What you should do:
Every entry in the data below needs to be repeated exactly.

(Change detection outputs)
########################################
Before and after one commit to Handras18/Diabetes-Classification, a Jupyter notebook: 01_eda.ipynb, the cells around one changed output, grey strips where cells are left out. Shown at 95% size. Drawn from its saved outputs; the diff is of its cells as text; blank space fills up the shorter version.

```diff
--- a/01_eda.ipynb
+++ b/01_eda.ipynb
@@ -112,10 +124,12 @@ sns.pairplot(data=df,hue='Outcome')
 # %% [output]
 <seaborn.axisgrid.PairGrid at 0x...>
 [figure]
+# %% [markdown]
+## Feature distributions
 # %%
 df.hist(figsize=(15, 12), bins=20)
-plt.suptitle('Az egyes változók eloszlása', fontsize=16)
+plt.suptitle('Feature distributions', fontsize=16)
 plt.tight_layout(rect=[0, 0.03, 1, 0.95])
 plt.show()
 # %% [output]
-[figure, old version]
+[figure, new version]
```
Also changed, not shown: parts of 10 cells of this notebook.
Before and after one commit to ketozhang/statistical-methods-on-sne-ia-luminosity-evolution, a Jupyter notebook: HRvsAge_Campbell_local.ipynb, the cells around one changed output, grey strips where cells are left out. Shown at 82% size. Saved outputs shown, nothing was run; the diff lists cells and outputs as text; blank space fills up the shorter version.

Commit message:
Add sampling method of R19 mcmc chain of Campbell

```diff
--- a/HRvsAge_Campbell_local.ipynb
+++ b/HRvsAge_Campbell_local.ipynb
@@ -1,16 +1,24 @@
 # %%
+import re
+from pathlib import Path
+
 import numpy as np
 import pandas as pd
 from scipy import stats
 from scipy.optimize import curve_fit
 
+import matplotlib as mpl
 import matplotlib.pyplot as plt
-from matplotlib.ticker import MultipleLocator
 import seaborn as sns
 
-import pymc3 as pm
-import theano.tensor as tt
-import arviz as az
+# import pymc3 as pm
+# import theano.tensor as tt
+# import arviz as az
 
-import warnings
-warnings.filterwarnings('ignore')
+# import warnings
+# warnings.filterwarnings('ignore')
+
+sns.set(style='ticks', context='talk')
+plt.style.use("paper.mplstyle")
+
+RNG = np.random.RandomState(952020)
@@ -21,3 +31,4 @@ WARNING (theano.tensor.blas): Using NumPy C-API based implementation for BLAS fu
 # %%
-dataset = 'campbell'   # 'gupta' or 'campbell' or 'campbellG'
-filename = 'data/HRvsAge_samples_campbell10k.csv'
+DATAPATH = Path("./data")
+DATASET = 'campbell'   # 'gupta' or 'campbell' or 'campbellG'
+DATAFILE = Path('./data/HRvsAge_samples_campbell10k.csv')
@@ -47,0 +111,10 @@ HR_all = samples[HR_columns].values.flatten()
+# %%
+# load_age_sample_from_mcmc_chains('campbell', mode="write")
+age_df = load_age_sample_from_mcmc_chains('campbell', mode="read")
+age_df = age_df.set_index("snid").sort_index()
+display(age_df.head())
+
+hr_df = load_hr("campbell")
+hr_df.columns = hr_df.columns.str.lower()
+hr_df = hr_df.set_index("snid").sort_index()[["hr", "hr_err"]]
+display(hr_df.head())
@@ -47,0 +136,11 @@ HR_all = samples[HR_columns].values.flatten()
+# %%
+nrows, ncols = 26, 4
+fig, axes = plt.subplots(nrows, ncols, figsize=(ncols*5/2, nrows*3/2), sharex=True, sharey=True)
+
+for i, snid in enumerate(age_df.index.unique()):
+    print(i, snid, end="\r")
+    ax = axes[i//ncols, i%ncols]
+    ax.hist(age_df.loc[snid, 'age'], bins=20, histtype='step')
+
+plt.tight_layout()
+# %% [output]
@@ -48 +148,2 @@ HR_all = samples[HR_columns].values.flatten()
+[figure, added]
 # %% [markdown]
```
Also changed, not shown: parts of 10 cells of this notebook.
########################################
Solution to this exercise:
Before and after one commit to Handras18/Diabetes-Classification, a Jupyter notebook: 01_eda.ipynb, the cells around one changed output, grey strips where cells are left out. Shown at 95% size. Drawn from its saved outputs; the diff is of its cells as text; blank space fills up the shorter version.

```diff
--- a/01_eda.ipynb
+++ b/01_eda.ipynb
@@ -112,10 +124,12 @@ sns.pairplot(data=df,hue='Outcome')
 # %% [output]
 <seaborn.axisgrid.PairGrid at 0x...>
 [figure]
+# %% [markdown]
+## Feature distributions
 # %%
 df.hist(figsize=(15, 12), bins=20)
-plt.suptitle('Az egyes változók eloszlása', fontsize=16)
+plt.suptitle('Feature distributions', fontsize=16)
 plt.tight_layout(rect=[0, 0.03, 1, 0.95])
 plt.show()
 # %% [output]
-[figure, old version]
+[figure, new version]
```
Also changed, not shown: parts of 10 cells of this notebook.
Before and after one commit to ketozhang/statistical-methods-on-sne-ia-luminosity-evolution, a Jupyter notebook: HRvsAge_Campbell_local.ipynb, the cells around one changed output, grey strips where cells are left out. Shown at 82% size. Saved outputs shown, nothing was run; the diff lists cells and outputs as text; blank space fills up the shorter version.

Commit message:
Add sampling method of R19 mcmc chain of Campbell

```diff
--- a/HRvsAge_Campbell_local.ipynb
+++ b/HRvsAge_Campbell_local.ipynb
@@ -1,16 +1,24 @@
 # %%
+import re
+from pathlib import Path
+
 import numpy as np
 import pandas as pd
 from scipy import stats
 from scipy.optimize import curve_fit
 
+import matplotlib as mpl
 import matplotlib.pyplot as plt
-from matplotlib.ticker import MultipleLocator
 import seaborn as sns
 
-import pymc3 as pm
-import theano.tensor as tt
-import arviz as az
+# import pymc3 as pm
+# import theano.tensor as tt
+# import arviz as az
 
-import warnings
-warnings.filterwarnings('ignore')
+# import warnings
+# warnings.filterwarnings('ignore')
+
+sns.set(style='ticks', context='talk')
+plt.style.use("paper.mplstyle")
+
+RNG = np.random.RandomState(952020)
@@ -21,3 +31,4 @@ WARNING (theano.tensor.blas): Using NumPy C-API based implementation for BLAS fu
 # %%
-dataset = 'campbell'   # 'gupta' or 'campbell' or 'campbellG'
-filename = 'data/HRvsAge_samples_campbell10k.csv'
+DATAPATH = Path("./data")
+DATASET = 'campbell'   # 'gupta' or 'campbell' or 'campbellG'
+DATAFILE = Path('./data/HRvsAge_samples_campbell10k.csv')
@@ -47,0 +111,10 @@ HR_all = samples[HR_columns].values.flatten()
+# %%
+# load_age_sample_from_mcmc_chains('campbell', mode="write")
+age_df = load_age_sample_from_mcmc_chains('campbell', mode="read")
+age_df = age_df.set_index("snid").sort_index()
+display(age_df.head())
+
+hr_df = load_hr("campbell")
+hr_df.columns = hr_df.columns.str.lower()
+hr_df = hr_df.set_index("snid").sort_index()[["hr", "hr_err"]]
+display(hr_df.head())
@@ -47,0 +136,11 @@ HR_all = samples[HR_columns].values.flatten()
+# %%
+nrows, ncols = 26, 4
+fig, axes = plt.subplots(nrows, ncols, figsize=(ncols*5/2, nrows*3/2), sharex=True, sharey=True)
+
+for i, snid in enumerate(age_df.index.unique()):
+    print(i, snid, end="\r")
+    ax = axes[i//ncols, i%ncols]
+    ax.hist(age_df.loc[snid, 'age'], bins=20, histtype='step')
+
+plt.tight_layout()
+# %% [output]
@@ -48 +148,2 @@ HR_all = samples[HR_columns].values.flatten()
+[figure, added]
 # %% [markdown]
```
Also changed, not shown: parts of 10 cells of this notebook.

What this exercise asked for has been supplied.